Final 3 Down Payment Program Myths Debunked
If you’re hoping to purchase a home, but struggling to save for a down payment, you’re not alone. Access to a down payment still remains the number one obstacle for homebuyers, but we have some good news for you…
Down payment assistance can make a significant impact to your home buying bottom line, and it’s never been truer than in today’s market. According to our latest Homeownership Program Index, there are over 2,000 homebuyer assistance programs available across the country. Yet, many homebuyers don’t know if they’re eligible for assistance or if programs are available in their area.
In fact, a survey by NeighborWorks America found that “less than half of non-homeowners are aware of any home buying education or down payment assistance programs in the communities”.
So, how do these programs help you? Let’s review the top five ways you can benefit:
Many buyers remain on the sidelines, saving money and watching interest rates. Down payment programs provide grants (gifts) or forgivable loans that help with your down payment and closing costs. These resources can immediately build your home buying power and help you take action sooner than you thought possible.
Over the years, FHA has been the primary place for many first-time homebuyers to get a low-cost, low down payment loan. However, these affordable loans also include premiums (loan fees) and mortgage insurance to manage the risk on the loan. You may not know that your FHA loans can be combined with a down payment assistance program, helping offset the costs of premiums and mortgage insurance.
Many community service employees, such as police officers, firefighters and educators can’t afford to purchase a home in the community where they work, especially in high-cost areas. There are several targeted down payment programs that help keep valuable employees in the community, as well as reduce commuter costs.
In the National Association of REALTORS® 2021 Profile of Home Buyers and Sellers, 61 percent of first-time homebuyers used savings to fund their down payment.
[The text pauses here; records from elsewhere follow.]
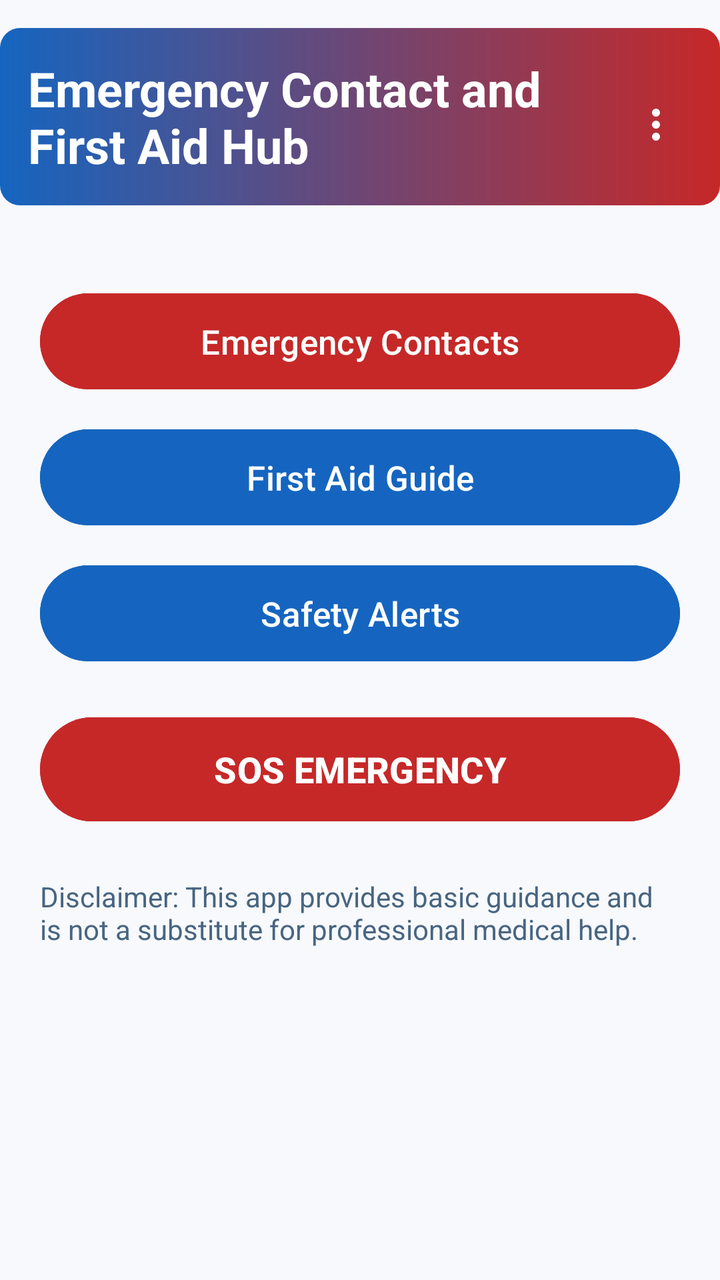
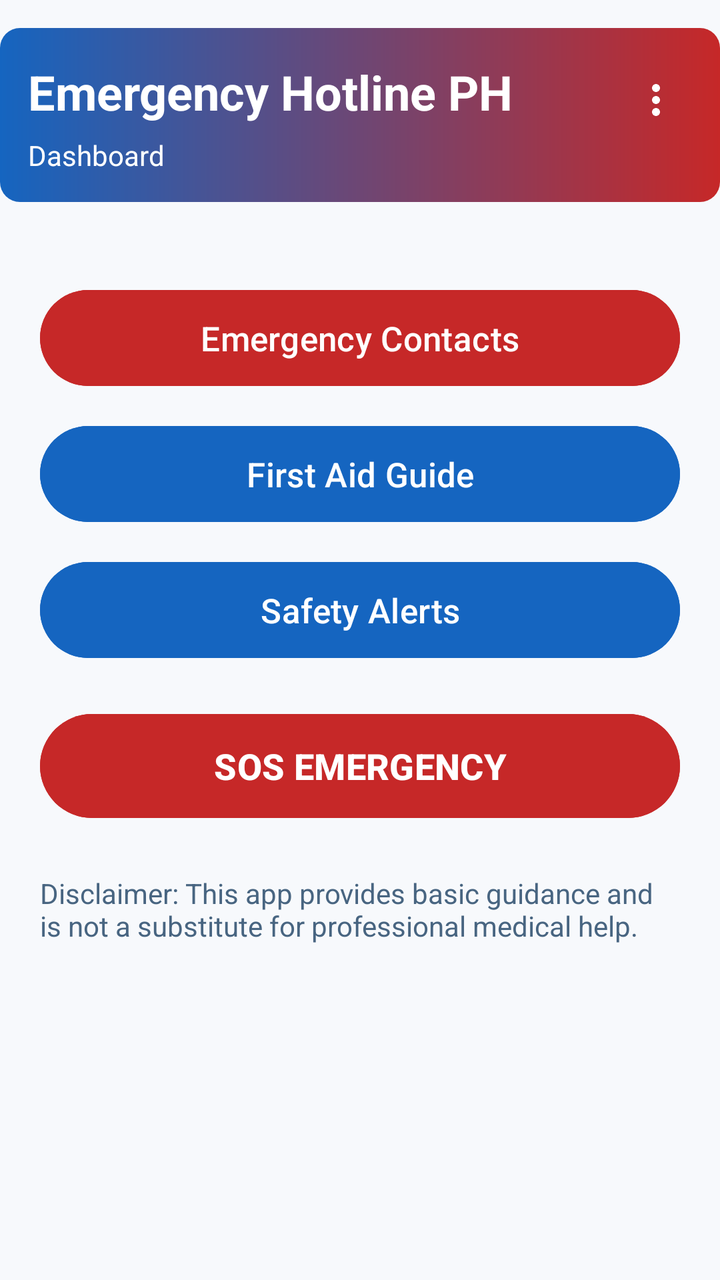

Screens rendered from an Android XML layout before and after an edit, with the pre-edit source and the edit as a unified diff.
<!-- AndroidManifest.xml: application theme Theme.EmergencyContactAndFirstAidHub -->
<!-- res/layout/activity_main.xml -->
<?xml version="1.0" encoding="utf-8"?>
<ScrollView xmlns:android="http://schemas.android.com/apk/res/android"
    xmlns:app="http://schemas.android.com/apk/res-auto"
    android:layout_width="match_parent"
    android:layout_height="match_parent"
    android:background="@color/surface_soft">

    <LinearLayout
        android:layout_width="match_parent"
        android:layout_height="wrap_content"
        android:orientation="vertical">

        <LinearLayout
            android:layout_width="match_parent"
            android:layout_height="wrap_content"
            android:layout_marginTop="14dp"
            android:background="@drawable/bg_header_gradient"
            android:orientation="vertical"
            android:padding="14dp">

            <LinearLayout
                android:layout_width="match_parent"
                android:layout_height="wrap_content"
                android:gravity="center_vertical"
                android:orientation="horizontal">

                <TextView
                    android:layout_width="0dp"
                    android:layout_height="wrap_content"
                    android:layout_weight="1"
                    android:text="Emergency Contact and First Aid Hub"
                    android:textColor="@color/header_text"
                    android:textSize="24sp"
                    android:textStyle="bold" />

                <ImageButton
                    android:id="@+id/btnMore"
                    android:layout_width="36dp"
                    android:layout_height="36dp"
                    android:background="@android:color/transparent"
                    android:contentDescription="More options"
                    android:src="@drawable/ic_more_vert" />
            </LinearLayout>
        </LinearLayout>

        <LinearLayout
            android:layout_width="match_parent"
            android:layout_height="wrap_content"
            android:orientation="vertical"
            android:padding="20dp">

        <Button
            android:id="@+id/btnContacts"
            android:layout_width="match_parent"
            android:layout_height="56dp"
            android:layout_marginTop="20dp"
            android:backgroundTint="@color/safety_red"
            android:text="Emergency Contacts"
            android:textColor="@color/button_text"
            android:textSize="17sp" />

        <Button
            android:id="@+id/btnFirstAid"
            android:layout_width="match_parent"
            android:layout_height="56dp"
            android:layout_marginTop="12dp"
            android:backgroundTint="@color/safety_blue"
            android:text="First Aid Guide"
            android:textColor="@color/button_text"
            android:textSize="17sp" />

        <Button
            android:id="@+id/btnAlerts"
            android:layout_width="match_parent"
            android:layout_height="56dp"
            android:layout_marginTop="12dp"
            android:backgroundTint="@color/safety_blue"
            android:text="Safety Alerts"
            android:textColor="@color/button_text"
            android:textSize="17sp" />

        <Button
            android:id="@+id/btnSos"
            android:layout_width="match_parent"
            android:layout_height="60dp"
            android:layout_marginTop="20dp"
            android:backgroundTint="@color/safety_red"
            android:text="SOS EMERGENCY"
            android:textColor="@color/button_text"
            android:textSize="18sp"
            android:textStyle="bold" />

        <TextView
            android:id="@+id/tvDisclaimer"
            android:layout_width="match_parent"
            android:layout_height="wrap_content"
            android:layout_marginTop="24dp"
            android:text="Disclaimer: This app provides basic guidance and is not a substitute for professional medical help."
            android:textColor="@color/text_muted"
            android:textSize="14sp" />
        </LinearLayout>
    </LinearLayout>

</ScrollView>
<!-- resources referenced by this layout -->
<resources>
  <color name="button_text">#FFFFFFFF</color>
  <color name="header_text">#FFFFFFFF</color>
  <color name="safety_blue">#1565C0</color>
  <color name="safety_red">#C62828</color>
  <color name="surface_soft">#F7F9FC</color>
  <color name="text_muted">#486581</color>
  <!-- drawable bg_header_gradient (drawable) -->
  <?xml version="1.0" encoding="utf-8"?>
  <shape xmlns:android="http://schemas.android.com/apk/res/android">
      <corners android:radius="10dp" />
      <gradient
          android:angle="0"
          android:startColor="@color/header_start"
          android:endColor="@color/header_end" />
  </shape>
  <!-- drawable ic_more_vert (drawable) -->
  <?xml version="1.0" encoding="utf-8"?>
  <vector xmlns:android="http://schemas.android.com/apk/res/android"
      android:width="24dp"
      android:height="24dp"
      android:viewportWidth="24"
      android:viewportHeight="24">
      <path
          android:fillColor="#FFFFFFFF"
          android:pathData="M12,8a2,2 0 1,0 0.001,0zM12,14a2,2 0 1,0 0.001,0zM12,20a2,2 0 1,0 0.001,0z" />
  </vector>
  <style name="Theme.EmergencyContactAndFirstAidHub" parent="Base.Theme.EmergencyContactAndFirstAidHub" />
  <color name="header_start">#1565C0</color>
  <color name="header_end">#C62828</color>
  <style name="Base.Theme.EmergencyContactAndFirstAidHub" parent="Theme.Material3.DayNight.NoActionBar">
          <item name="colorPrimary">@color/safety_red</item>
          <item name="colorSecondary">@color/safety_blue</item>
          <item name="android:colorBackground">@color/white</item>
          <item name="android:windowBackground">@color/surface_soft</item>
          <item name="android:statusBarColor">@color/safety_blue</item>
          <item name="android:navigationBarColor">@color/surface_soft</item>
      </style>
  <color name="white">#FFFFFFFF</color>
</resources>

<!-- the commit's change to res/layout/activity_main.xml (unified diff, before → after) -->
@@ -28,7 +28,7 @@
                     android:layout_width="0dp"
                     android:layout_height="wrap_content"
                     android:layout_weight="1"
-                    android:text="Emergency Contact and First Aid Hub"
+                    android:text="@string/app_name"
                     android:textColor="@color/header_text"
                     android:textSize="24sp"
                     android:textStyle="bold" />
@@ -39,8 +39,17 @@
                     android:layout_height="36dp"
                     android:background="@android:color/transparent"
                     android:contentDescription="More options"
-                    android:src="@drawable/ic_more_vert" />
+                    android:src="@drawable/ic_more_vert"
+                    android:tint="@color/header_text" />
             </LinearLayout>
+
+            <TextView
+                android:layout_width="match_parent"
+                android:layout_height="wrap_content"
+                android:layout_marginTop="4dp"
+                android:text="Dashboard"
+                android:textColor="@color/header_text"
+                android:textSize="14sp" />
         </LinearLayout>
 
         <LinearLayout
<!-- resource entries referenced after the edit -->
@@ -26,6 +26,7 @@
           android:fillColor="#FFFFFFFF"
           android:pathData="M12,8a2,2 0 1,0 0.001,0zM12,14a2,2 0 1,0 0.001,0zM12,20a2,2 0 1,0 0.001,0z" />
   </vector>
+  <string name="app_name">Emergency Hotline PH</string>
   <style name="Theme.EmergencyContactAndFirstAidHub" parent="Base.Theme.EmergencyContactAndFirstAidHub" />
   <color name="header_start">#1565C0</color>
   <color name="header_end">#C62828</color>
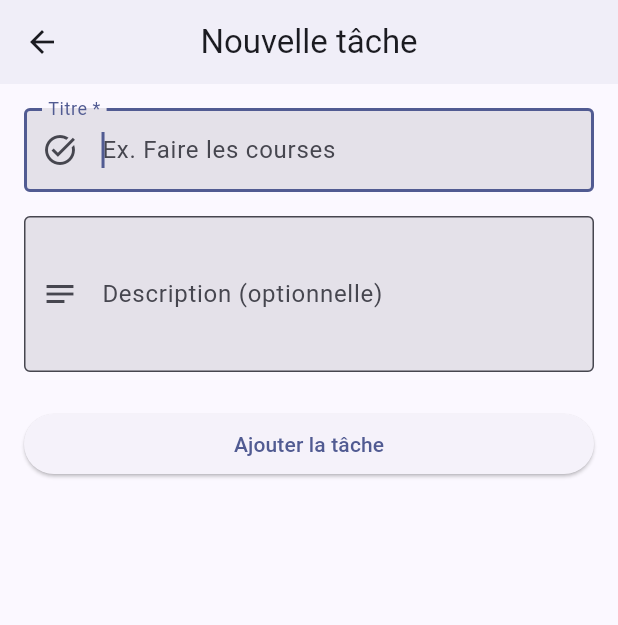
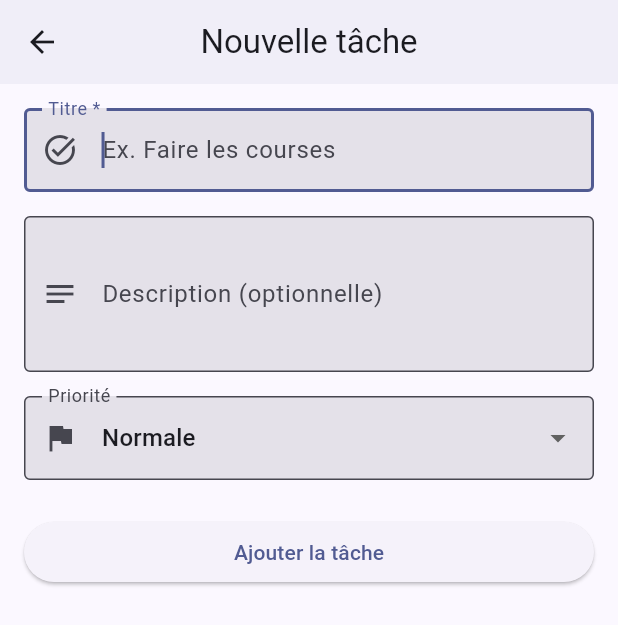
Before and after one commit to SpenaLeloup/task-manager, a Flutter app: the AddTaskScreen screen opened by its route, on a phone screen of 412 x 824 dp. Shown: the top 625 px of the screen. Run offline on Flutter 3.47's test engine with Material 3 defaults, Android fonts, the phone set to English and light mode, and no system bars.

Commit message:
modification du fichier add_task_screen.dart

```diff
--- a/lib/screens/add_task_screen.dart
+++ b/lib/screens/add_task_screen.dart
@@ -14,6 +14,7 @@ class _AddTaskScreenState extends State<AddTaskScreen> {
   final _formKey = GlobalKey<FormState>();
   final _titleController = TextEditingController();
   final _descriptionController = TextEditingController();
+  Priority _selectedPriority = Priority.normal;
 
   @override
   void initState() {
@@ -21,6 +22,7 @@ class _AddTaskScreenState extends State<AddTaskScreen> {
     if (widget.taskToEdit != null) {
       _titleController.text = widget.taskToEdit!.title;
       _descriptionController.text = widget.taskToEdit!.description;
+      _selectedPriority = widget.taskToEdit!.priority;
     }
   }
 
@@ -34,13 +36,12 @@ class _AddTaskScreenState extends State<AddTaskScreen> {
   void _submit() {
     if (_formKey.currentState!.validate()) {
       final newTask = Task(
-        // (cite: 240)
         id: widget.taskToEdit?.id ??
             DateTime.now().millisecondsSinceEpoch.toString(),
-        title: _titleController.text.trim(), // (cite: 241)
+        title: _titleController.text.trim(),
         description: _descriptionController.text.trim(),
         isDone: widget.taskToEdit?.isDone ?? false,
-        priority: widget.taskToEdit?.priority ?? Priority.normal,
+        priority: _selectedPriority,
       );
 
       Navigator.pop(context, newTask);
@@ -92,6 +93,25 @@ class _AddTaskScreenState extends State<AddTaskScreen> {
                   prefixIcon: Icon(Icons.notes),
                 ),
               ),
+              const SizedBox(height: 16),
+              DropdownButtonFormField<Priority>(
+                value: _selectedPriority,
+                decoration: const InputDecoration(
+                  labelText: 'Priorité',
+                  prefixIcon: Icon(Icons.flag),
+                ),
+                items: const [
+                  DropdownMenuItem(value: Priority.low, child: Text('Basse')),
+                  DropdownMenuItem(
+                      value: Priority.normal, child: Text('Normale')),
+                  DropdownMenuItem(value: Priority.high, child: Text('Haute')),
+                ],
+                onChanged: (value) {
+                  if (value != null) {
+                    setState(() => _selectedPriority = value);
+                  }
+                },
+              ),
               const SizedBox(height: 24),
               SizedBox(
                 width: double.infinity,
```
Using a down payment program can help with the upfront cash for the down payment and closing costs, which leaves your savings for things like home maintenance and other homeownership expenses.
In order to qualify for a homebuyer assistance program, you will most likely be required to complete a homeownership education course. This course typically covers the logistics and steps of buying a home, as well as financing basics, homeownership responsibilities and contract obligations. This valuable, upfront education helps you prepare for the home buying process and sets you up for long-term homeownership success. Plus, many programs accept online homeownership education, making it easy for you to complete the course on your own time.
Ready to find out what programs may be a fit for you? Check out our program search to get started.